By clicking on Breast Cancer Journey under Categories, you can read entries from posts I used to update family and friends when I learned of my cancer in November of 2009 to September 2010 when I celebrated victory over cancer on top of KarenPenfold1 248x300 My Breast Cancer JourneyHalf Dome in Yosemite National Park- 5 months after completing chemotherapy and 10 weeks after having a bilateral mastectomy. After my reconstruction surgery in October of 2010 my posts dwindled to silence, until August of 2011 when I found a lump under my right arm pit. And just days after learning the lump was cancerous, I fractured both sides of my sacrum (pelvic bones) in a car accident in Las Vegas. After an eight weeks recovery, I had an Axillary Dissection of the lymph nodes under my right arm in October of 2011. I recovered from that surgery and began a 12 treatment course of chemotherapy (Gemzar & Carborplatin) for Local Recurrence of Stage 2, Triple Negative Breast Cancer. After a 5 week rest, I received  radiation treatment five days a week for 5 weeks. In June of 2012 I officially was done with breast cancer treatments. 

Today my blog has much more to do with living an everyday life filled with love and hope, and how one goes about life as a survivor choosing hope over fear everyday. I’m writing about the many changes in my life from my husband and I becoming empty-nesters and our many travels together to the decisions I’ve made about what I do and don’t eat and why and what supplements I take and why. I also enjoy sharing my recipes, homemaking and gardening tips.  Lastly, I love to write about the love of my Lord and Savior and all He continues to teach me about faith, love, hope and this plain ol’ wonderful life.

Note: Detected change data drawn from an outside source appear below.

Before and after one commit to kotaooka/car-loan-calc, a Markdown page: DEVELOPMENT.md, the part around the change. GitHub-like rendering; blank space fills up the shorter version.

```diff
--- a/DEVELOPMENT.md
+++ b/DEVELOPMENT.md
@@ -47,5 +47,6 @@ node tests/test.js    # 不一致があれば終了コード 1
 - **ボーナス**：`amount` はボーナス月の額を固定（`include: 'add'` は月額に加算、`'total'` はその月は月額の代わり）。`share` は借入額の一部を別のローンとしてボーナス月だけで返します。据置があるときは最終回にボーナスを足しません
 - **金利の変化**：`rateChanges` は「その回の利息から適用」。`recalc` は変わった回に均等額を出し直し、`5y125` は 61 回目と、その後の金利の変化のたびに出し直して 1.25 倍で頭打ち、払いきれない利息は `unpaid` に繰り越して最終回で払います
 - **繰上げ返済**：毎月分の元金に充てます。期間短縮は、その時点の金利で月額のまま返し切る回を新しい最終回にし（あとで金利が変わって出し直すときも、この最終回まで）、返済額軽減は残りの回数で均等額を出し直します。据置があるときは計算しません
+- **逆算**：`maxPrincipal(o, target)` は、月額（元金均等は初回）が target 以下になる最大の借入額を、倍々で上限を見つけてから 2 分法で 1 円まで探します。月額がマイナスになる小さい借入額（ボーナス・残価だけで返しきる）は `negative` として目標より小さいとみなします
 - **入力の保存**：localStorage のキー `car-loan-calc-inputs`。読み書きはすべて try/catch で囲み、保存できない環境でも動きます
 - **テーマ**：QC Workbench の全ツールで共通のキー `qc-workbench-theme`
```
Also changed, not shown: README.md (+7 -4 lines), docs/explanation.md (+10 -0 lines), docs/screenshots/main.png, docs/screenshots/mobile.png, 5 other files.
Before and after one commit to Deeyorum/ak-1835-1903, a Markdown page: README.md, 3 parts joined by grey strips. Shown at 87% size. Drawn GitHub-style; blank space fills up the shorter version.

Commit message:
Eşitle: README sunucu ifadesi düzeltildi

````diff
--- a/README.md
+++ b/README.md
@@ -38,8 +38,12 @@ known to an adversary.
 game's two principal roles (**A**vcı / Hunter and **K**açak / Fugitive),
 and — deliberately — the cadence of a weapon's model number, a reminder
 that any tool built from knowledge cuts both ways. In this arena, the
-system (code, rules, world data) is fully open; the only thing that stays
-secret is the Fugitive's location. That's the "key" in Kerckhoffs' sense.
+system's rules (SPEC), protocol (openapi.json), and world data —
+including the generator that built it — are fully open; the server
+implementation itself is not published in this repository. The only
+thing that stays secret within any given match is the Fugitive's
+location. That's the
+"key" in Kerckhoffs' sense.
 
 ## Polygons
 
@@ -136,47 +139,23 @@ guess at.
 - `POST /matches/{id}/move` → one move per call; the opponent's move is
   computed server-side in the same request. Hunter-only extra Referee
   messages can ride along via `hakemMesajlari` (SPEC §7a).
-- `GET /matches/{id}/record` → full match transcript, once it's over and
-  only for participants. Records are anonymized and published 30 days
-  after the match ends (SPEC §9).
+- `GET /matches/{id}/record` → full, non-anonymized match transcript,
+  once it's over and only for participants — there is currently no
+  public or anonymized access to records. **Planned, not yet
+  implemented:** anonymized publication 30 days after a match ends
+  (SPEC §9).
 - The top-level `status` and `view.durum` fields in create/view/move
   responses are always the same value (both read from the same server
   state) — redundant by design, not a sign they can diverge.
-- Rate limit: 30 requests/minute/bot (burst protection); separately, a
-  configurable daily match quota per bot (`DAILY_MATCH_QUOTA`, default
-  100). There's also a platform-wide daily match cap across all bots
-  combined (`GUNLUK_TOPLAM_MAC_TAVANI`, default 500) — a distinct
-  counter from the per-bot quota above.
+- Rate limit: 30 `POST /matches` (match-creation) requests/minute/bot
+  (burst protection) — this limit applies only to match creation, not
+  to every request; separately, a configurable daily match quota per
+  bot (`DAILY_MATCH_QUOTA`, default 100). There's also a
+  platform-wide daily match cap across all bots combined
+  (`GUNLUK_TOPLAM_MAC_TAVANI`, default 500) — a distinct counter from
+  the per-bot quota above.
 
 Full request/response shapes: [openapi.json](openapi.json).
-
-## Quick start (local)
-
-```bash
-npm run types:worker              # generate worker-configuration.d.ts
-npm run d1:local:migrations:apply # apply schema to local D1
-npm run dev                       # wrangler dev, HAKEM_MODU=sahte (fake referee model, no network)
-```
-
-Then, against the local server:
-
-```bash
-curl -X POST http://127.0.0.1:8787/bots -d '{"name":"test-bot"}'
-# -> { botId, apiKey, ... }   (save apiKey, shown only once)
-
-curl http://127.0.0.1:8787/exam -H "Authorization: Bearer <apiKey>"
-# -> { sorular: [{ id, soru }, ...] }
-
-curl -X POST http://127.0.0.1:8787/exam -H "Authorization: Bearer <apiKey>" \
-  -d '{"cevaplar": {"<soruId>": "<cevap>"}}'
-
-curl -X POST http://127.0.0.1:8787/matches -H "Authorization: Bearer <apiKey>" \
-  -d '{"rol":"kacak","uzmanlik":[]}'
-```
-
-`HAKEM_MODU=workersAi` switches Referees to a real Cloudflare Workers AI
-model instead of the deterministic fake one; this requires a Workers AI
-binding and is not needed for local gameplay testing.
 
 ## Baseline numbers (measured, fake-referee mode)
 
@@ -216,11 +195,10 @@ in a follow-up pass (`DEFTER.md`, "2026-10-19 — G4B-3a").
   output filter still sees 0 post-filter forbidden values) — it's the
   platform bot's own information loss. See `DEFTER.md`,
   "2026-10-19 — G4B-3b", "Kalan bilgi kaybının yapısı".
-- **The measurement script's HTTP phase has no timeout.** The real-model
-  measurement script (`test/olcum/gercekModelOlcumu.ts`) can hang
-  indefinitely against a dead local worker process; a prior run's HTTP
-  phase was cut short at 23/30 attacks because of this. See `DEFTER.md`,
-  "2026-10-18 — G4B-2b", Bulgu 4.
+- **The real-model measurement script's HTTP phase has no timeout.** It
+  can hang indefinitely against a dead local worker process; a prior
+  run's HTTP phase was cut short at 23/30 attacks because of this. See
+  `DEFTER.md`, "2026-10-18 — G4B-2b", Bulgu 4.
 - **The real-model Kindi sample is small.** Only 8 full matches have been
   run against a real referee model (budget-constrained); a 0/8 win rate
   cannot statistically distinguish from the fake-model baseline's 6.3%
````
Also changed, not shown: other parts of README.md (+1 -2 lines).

I’m grateful for the experiences and relationships this journey has given me- like this opportunity to share my heart and hear from yours. I’m here and I’m listening.